Directions | Omitting every picture, output the records below exactly, please.

#### Information ####

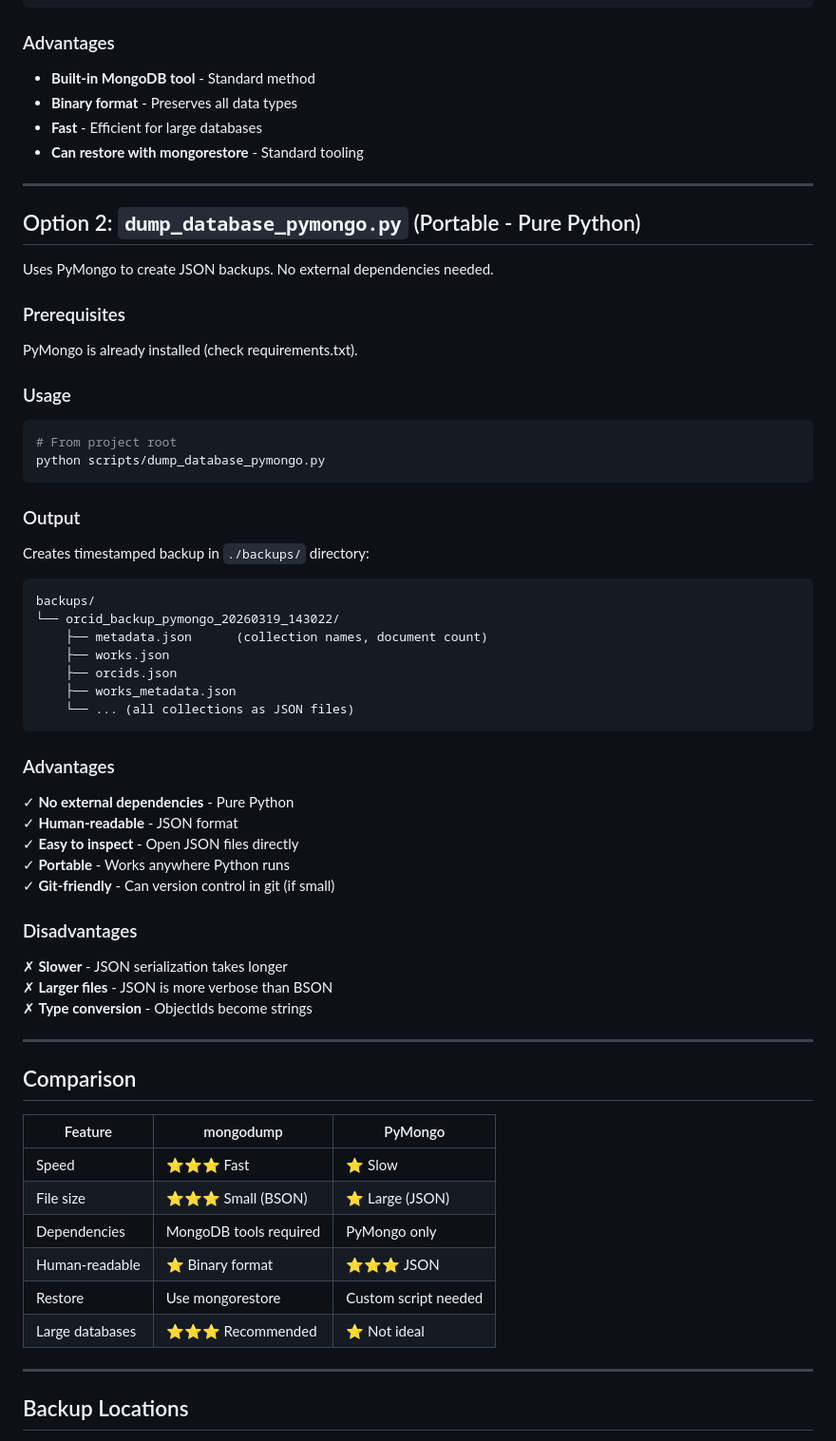
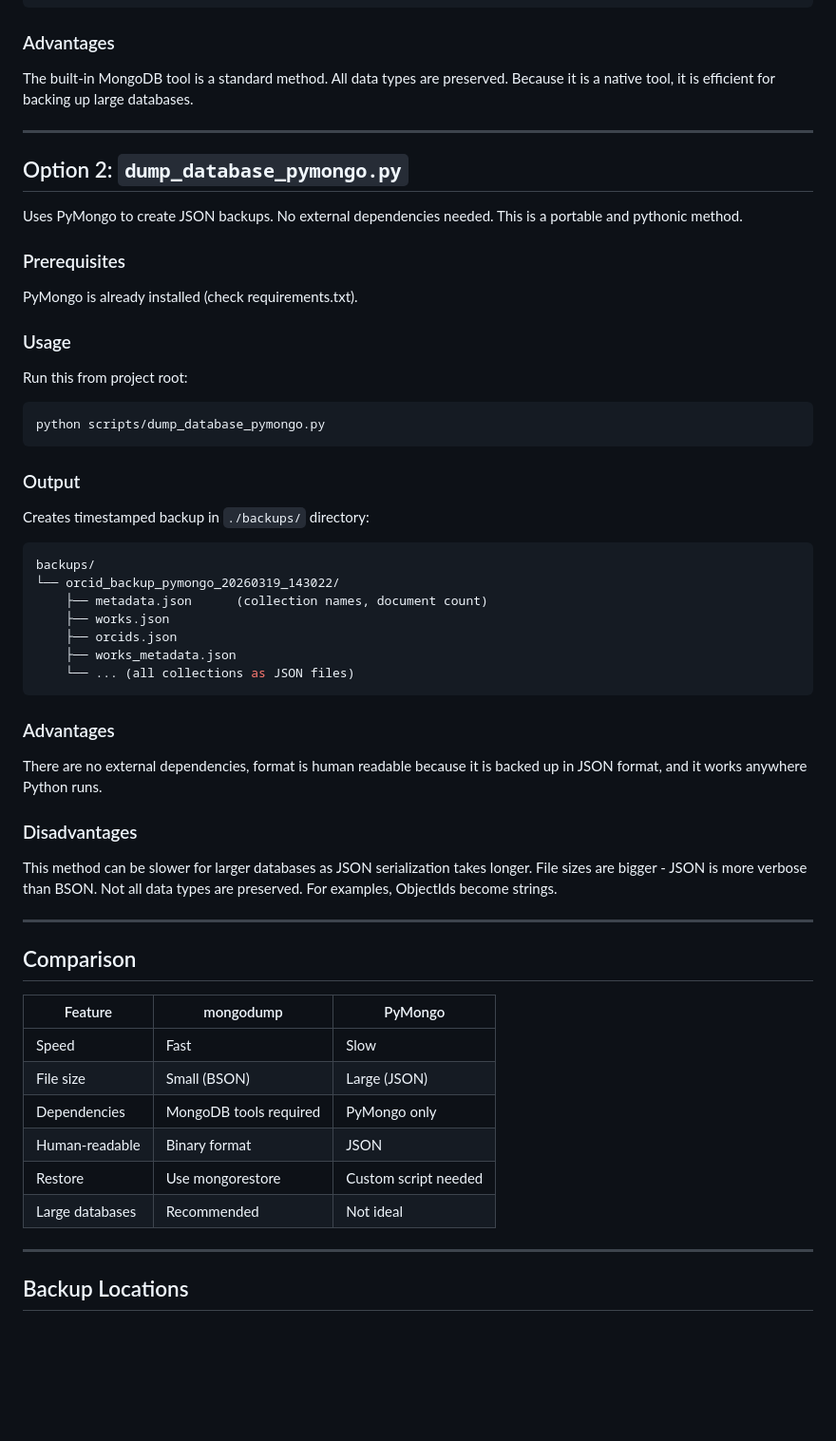
Before and after one commit to AshleyTRS/orcid-project, a Markdown page: scripts/DUMP_README.md, the part around one of its changes. Shown at 95% size. Rendered like a GitHub page; blank space fills up the shorter version.

Commit message:
updated the db dump scripts readme

````diff
--- a/scripts/DUMP_README.md
+++ b/scripts/DUMP_README.md
@@ -45,16 +53,13 @@ backups/
 
 ### Advantages
 
-- **Built-in MongoDB tool** - Standard method
-- **Binary format** - Preserves all data types
-- **Fast** - Efficient for large databases
-- **Can restore with mongorestore** - Standard tooling
+The built-in MongoDB tool is a standard method. All data types are preserved. Because it is a native tool, it is efficient for backing up large databases.
 
 ---
 
-## Option 2: `dump_database_pymongo.py` (Portable - Pure Python)
+## Option 2: `dump_database_pymongo.py`
 
-Uses PyMongo to create JSON backups. No external dependencies needed.
+Uses PyMongo to create JSON backups. No external dependencies needed. This is a portable and pythonic method.
 
 ### Prerequisites
 
@@ -62,8 +67,9 @@ PyMongo is already installed (check requirements.txt).
 
 ### Usage
 
+Run this from project root:
+
 ```bash
-# From project root
 python scripts/dump_database_pymongo.py
 ```
 
@@ -71,7 +77,7 @@ python scripts/dump_database_pymongo.py
 
 Creates timestamped backup in `./backups/` directory:
 
-```
+```bash
 backups/
 └── orcid_backup_pymongo_20260319_143022/
     ├── metadata.json      (collection names, document count)
@@ -83,30 +89,24 @@ backups/
 
 ### Advantages
 
-✓ **No external dependencies** - Pure Python
-✓ **Human-readable** - JSON format
-✓ **Easy to inspect** - Open JSON files directly
-✓ **Portable** - Works anywhere Python runs
-✓ **Git-friendly** - Can version control in git (if small)
+There are no external dependencies, format is human readable because it is backed up in JSON format, and it works anywhere Python runs.
 
 ### Disadvantages
 
-✗ **Slower** - JSON serialization takes longer
-✗ **Larger files** - JSON is more verbose than BSON
-✗ **Type conversion** - ObjectIds become strings
+This method can be slower for larger databases as JSON serialization takes longer. File sizes are bigger - JSON is more verbose than BSON. Not all data types are preserved. For examples, ObjectIds become strings.
 
 ---
 
 ## Comparison
 
 | Feature | mongodump | PyMongo |
-|---------|-----------|---------|
-| Speed | ⭐⭐⭐ Fast | ⭐ Slow |
-| File size | ⭐⭐⭐ Small (BSON) | ⭐ Large (JSON) |
+| --------- | ----------- | --------- |
+| Speed | Fast | Slow |
+| File size | Small (BSON) | Large (JSON) |
 | Dependencies | MongoDB tools required | PyMongo only |
-| Human-readable | ⭐ Binary format | ⭐⭐⭐ JSON |
+| Human-readable | Binary format | JSON |
 | Restore | Use mongorestore | Custom script needed |
-| Large databases | ⭐⭐⭐ Recommended | ⭐ Not ideal |
+| Large databases | Recommended | Not ideal |
 
 ---
 
````
Also changed, not shown: other parts of scripts/DUMP_README.md (+17 -57 lines).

####

Exercise response |
Before and after one commit to AshleyTRS/orcid-project, a Markdown page: scripts/DUMP_README.md, the part around one of its changes. Shown at 95% size. Rendered like a GitHub page; blank space fills up the shorter version.

Commit message:
updated the db dump scripts readme

````diff
--- a/scripts/DUMP_README.md
+++ b/scripts/DUMP_README.md
@@ -45,16 +53,13 @@ backups/
 
 ### Advantages
 
-- **Built-in MongoDB tool** - Standard method
-- **Binary format** - Preserves all data types
-- **Fast** - Efficient for large databases
-- **Can restore with mongorestore** - Standard tooling
+The built-in MongoDB tool is a standard method. All data types are preserved. Because it is a native tool, it is efficient for backing up large databases.
 
 ---
 
-## Option 2: `dump_database_pymongo.py` (Portable - Pure Python)
+## Option 2: `dump_database_pymongo.py`
 
-Uses PyMongo to create JSON backups. No external dependencies needed.
+Uses PyMongo to create JSON backups. No external dependencies needed. This is a portable and pythonic method.
 
 ### Prerequisites
 
@@ -62,8 +67,9 @@ PyMongo is already installed (check requirements.txt).
 
 ### Usage
 
+Run this from project root:
+
 ```bash
-# From project root
 python scripts/dump_database_pymongo.py
 ```
 
@@ -71,7 +77,7 @@ python scripts/dump_database_pymongo.py
 
 Creates timestamped backup in `./backups/` directory:
 
-```
+```bash
 backups/
 └── orcid_backup_pymongo_20260319_143022/
     ├── metadata.json      (collection names, document count)
@@ -83,30 +89,24 @@ backups/
 
 ### Advantages
 
-✓ **No external dependencies** - Pure Python
-✓ **Human-readable** - JSON format
-✓ **Easy to inspect** - Open JSON files directly
-✓ **Portable** - Works anywhere Python runs
-✓ **Git-friendly** - Can version control in git (if small)
+There are no external dependencies, format is human readable because it is backed up in JSON format, and it works anywhere Python runs.
 
 ### Disadvantages
 
-✗ **Slower** - JSON serialization takes longer
-✗ **Larger files** - JSON is more verbose than BSON
-✗ **Type conversion** - ObjectIds become strings
+This method can be slower for larger databases as JSON serialization takes longer. File sizes are bigger - JSON is more verbose than BSON. Not all data types are preserved. For examples, ObjectIds become strings.
 
 ---
 
 ## Comparison
 
 | Feature | mongodump | PyMongo |
-|---------|-----------|---------|
-| Speed | ⭐⭐⭐ Fast | ⭐ Slow |
-| File size | ⭐⭐⭐ Small (BSON) | ⭐ Large (JSON) |
+| --------- | ----------- | --------- |
+| Speed | Fast | Slow |
+| File size | Small (BSON) | Large (JSON) |
 | Dependencies | MongoDB tools required | PyMongo only |
-| Human-readable | ⭐ Binary format | ⭐⭐⭐ JSON |
+| Human-readable | Binary format | JSON |
 | Restore | Use mongorestore | Custom script needed |
-| Large databases | ⭐⭐⭐ Recommended | ⭐ Not ideal |
+| Large databases | Recommended | Not ideal |
 
 ---
 
````
Also changed, not shown: other parts of scripts/DUMP_README.md (+17 -57 lines).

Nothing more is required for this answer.